If that in fact proves to be the case, then, this sobering result of the electoral process may turn out to be the most important consequence of what has been anything but an ordinary democratic election.
Speaking at his campaign headquarters in Moscow on Sunday evening, Putin noted that the Communist party and its leader, Gennady Zyuganov, had done far better than the polls had predicted "even though -- let us be direct and honest about this -- they did not have many opportunities in the media, especially the electronic media." And he added "there are many people in the country who are not satisfied with the state of things. People are tired, things are tough for them, and they expect better things from me. But, of course, miracles don't occur."
On the one hand, Putin's remarks highlight the ways in which this election to succeed Boris Yeltsin was substantively undemocratic -- even though the actual voting appears to have been more or less procedurally correct.

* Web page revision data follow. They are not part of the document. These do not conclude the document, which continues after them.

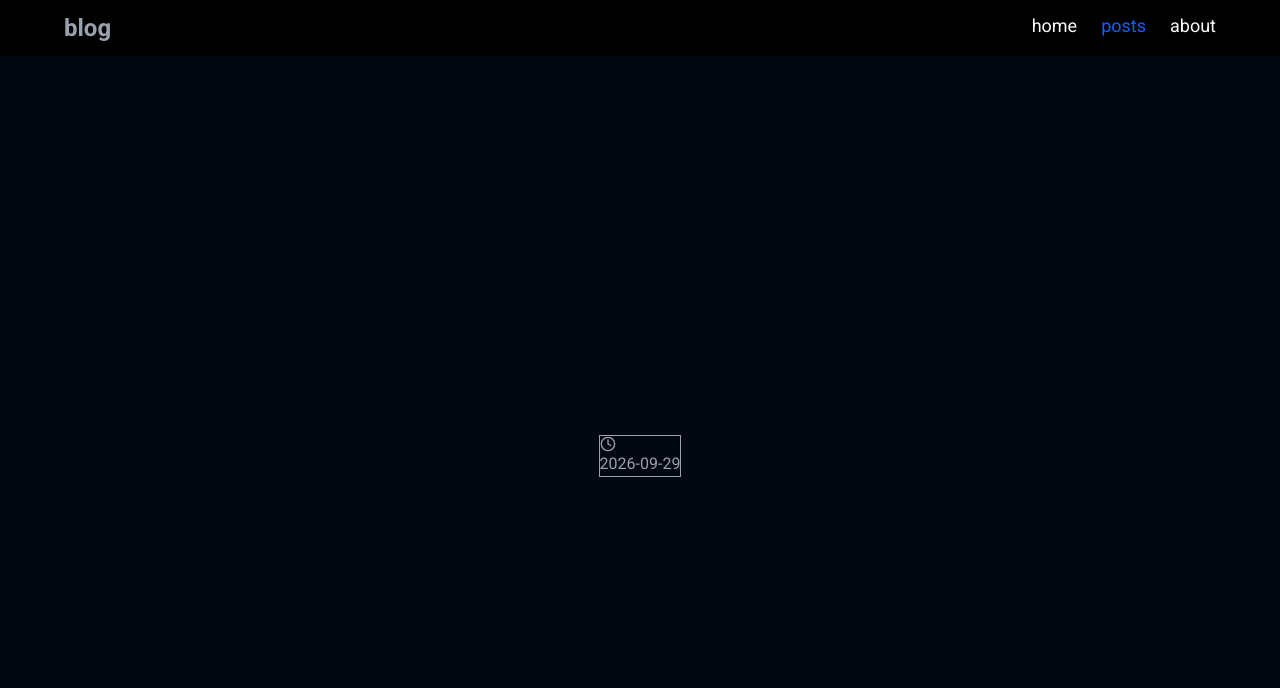
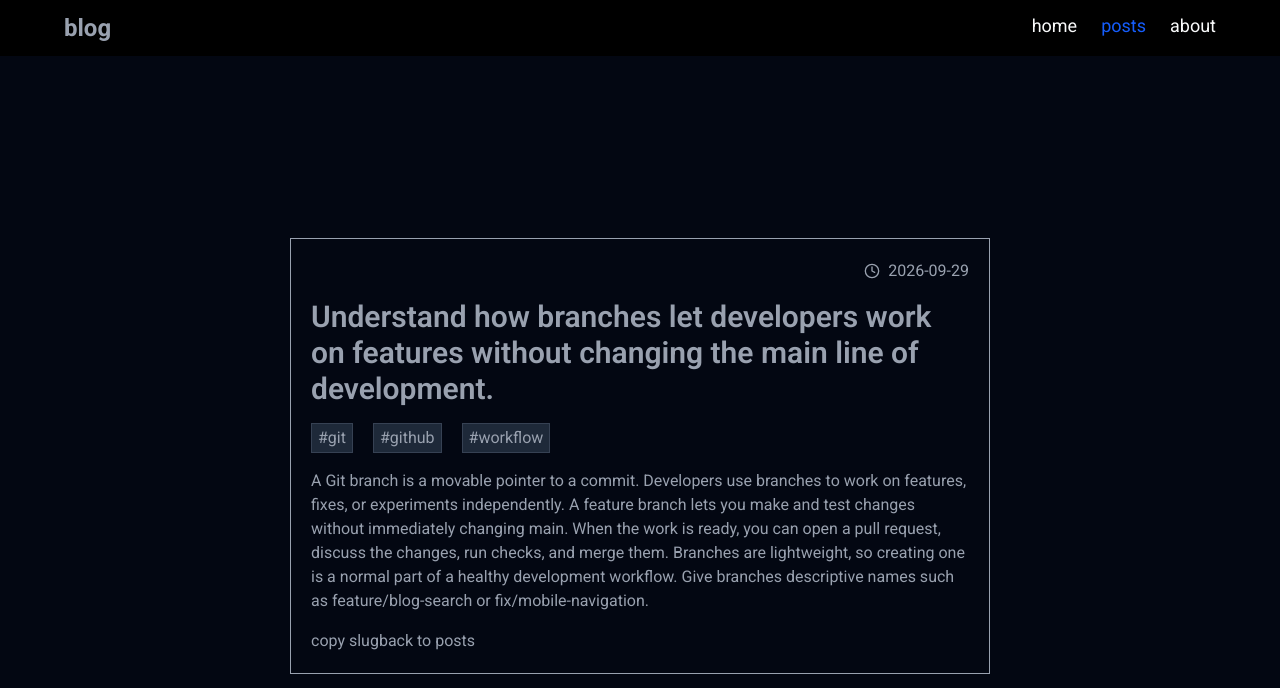
Before and after one commit to tehdi-seid/m5-w1-blog-app, a React (Vite) app: page /posts/git-branches-explained in a window 1280 px wide. Shown: the top 688 px of the page. Built offline with nearby package versions, Linux system fonts and the light colour scheme; a web font is replaced by a local one.

Commit message:
post detail added

```diff
--- a/src/routes/PostsDetail.tsx
+++ b/src/routes/PostsDetail.tsx
@@ -1,8 +1,9 @@
-import React from "react";
+import React, { useState } from "react";
 import { SlInfo } from "react-icons/sl";
 import { useParams } from "react-router";
 import { posts } from "../data/posts";
 import { LuClock } from "react-icons/lu";
+import { Link } from "react-router";
 const post = posts;
 function find_post(slug: string | undefined) {
   if (slug) {
@@ -12,16 +13,49 @@ function find_post(slug: string | undefined) {
 function PostsDetail() {
   const params = useParams();
   const post_to_be_detailed = find_post(params.slug);
+
+  const [isCopied, serIsCopied] = useState(false);
+  async function handleCopy() {
+    if (!post_to_be_detailed?.slug) return;
+    await navigator.clipboard.writeText(post_to_be_detailed.slug);
+    serIsCopied(true);
+
+    setTimeout(() => {
+      serIsCopied(false);
+    }, 3000);
+  }
   return (
     <div className="w-full h-screen flex justify-center items-center bg-gray-950">
-      <article className="border">
+      <article className="border max-w-[min(100%,700px)] p-5 flex flex-col gap-4">
+        <div className="flex items-center justify-end gap-2">
+          <p>
+            <LuClock />
+          </p>
+          <p>{post_to_be_detailed?.publishedAt}</p>
+        </div>
+
+        <div className="flex flex-col gap-4">
+          <h5 className="text-3xl font-semibold">
+            {post_to_be_detailed?.excerpt}
+          </h5>
+          <div className="flex gap-5">
+            {post_to_be_detailed?.tags.map((tag) => (
+              <p
+                key={tag}
+                className="border px-1.5 py-0.5 border-gray-700 bg-gray-800"
+              >
+                #{tag}
+              </p>
+            ))}
+          </div>
+          <p>{post_to_be_detailed?.body}</p>
+        </div>
+
         <div>
-          <div>
-            <p>
-              <LuClock />
-            </p>
-            <p>{post_to_be_detailed?.publishedAt}</p>
-          </div>
+          <button className="cursor-pointer" onClick={handleCopy}>
+            {!isCopied ? "copy slug" : "slug copied"}
+          </button>
+          <Link to="/posts">back to posts</Link>
         </div>
       </article>
     </div>
```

But on the other, Putin's open acknowledgement of the continuing strength of his opponents may lead to a new and different relationship between the executive and legislative branches of the Russian government, one that may not generate more reform but one that could in the end contribute to the institutionalization of democracy in Russia.
Many people in both Russia and the West had expected the Russian presidential vote in 2000 to complete both the destruction of communism and the institutionalization of democracy. It has done neither. The communists remain the largest opposition party, entirely capable of playing a major role in the life of the Russian Federation far into the future. And democracy remains far from fully institutionalized as well.
Instead of proving to be the first genuinely democratic transfer of power in the history of Russia, the handoff from Yeltsin to Putin guaranteed that the vote in 2000 would be anything but that.
First, Yeltsin's timely resignation allowed Putin to exploit the powers of incumbency and the popularity of his campaign in Chechnya without his opponents being able to rally their forces against him.
Second, as Putin himself implicitly acknowledged last night, the government's ability to control the still largely state-owned electronic media from which most Russians get their news and information allowed him to define the terms on which the election would be contested.
And third, despite his occasional swipes at regional leaders, the oligarchs and other members of the party of power, Putin has been able to use the powers of incumbency in ways that have led most of them to back him largely out of a sense on their part that they have no choice to do otherwise.
All of which suggests that there are still far too few competitively available political resources in the Russian political system for it to be called an institutionalized democracy, even though this vote -- like others since 1991 -- could come to represent a step in that direction.
The reason for such relative optimism in the end is also contained in Putin's remarks, in his acceptance of the fact that there are other political forces in Russia that he must attend to and work with.
Because his remarks in the first instance concern the communists, Putin's words may simply presage a further rapprochement between him and the Communists. Putin has already shown himself prepared to move in that direction as when he backed the election in January of a communist as Duma speaker. And at least one defeated presidential candidate, Grigoriy Yavlinsky, suggested that there was really no significant difference between Putin and the Communist leader Zyuganov.
Such an alliance almost certainly would presage a backing away from some aspects of economic reform. But it would not necessarily mean a retreat from democracy, given that almost 80 percent of the electorate voted for either Putin or Zyuganov. Indeed, it might become the basis for a new and more cooperative relationship between the legislative and executive branches, albeit one that few of those committed to reforms would find attractive.
But on the other hand, this new recognition by Putin of the power of those who oppose him -- nearly 50 percent of the total electorate -- could lead him to try to build the kind of coalitions that are the very essence of the process of democratic government rather than ignoring and isolating those who oppose him as his predecessor, Boris Yeltsin, often did.
If either of these developments does take place, then the Russian presidential election of 2000 may prove to be a breakthrough, even though so many aspects of it were anything but.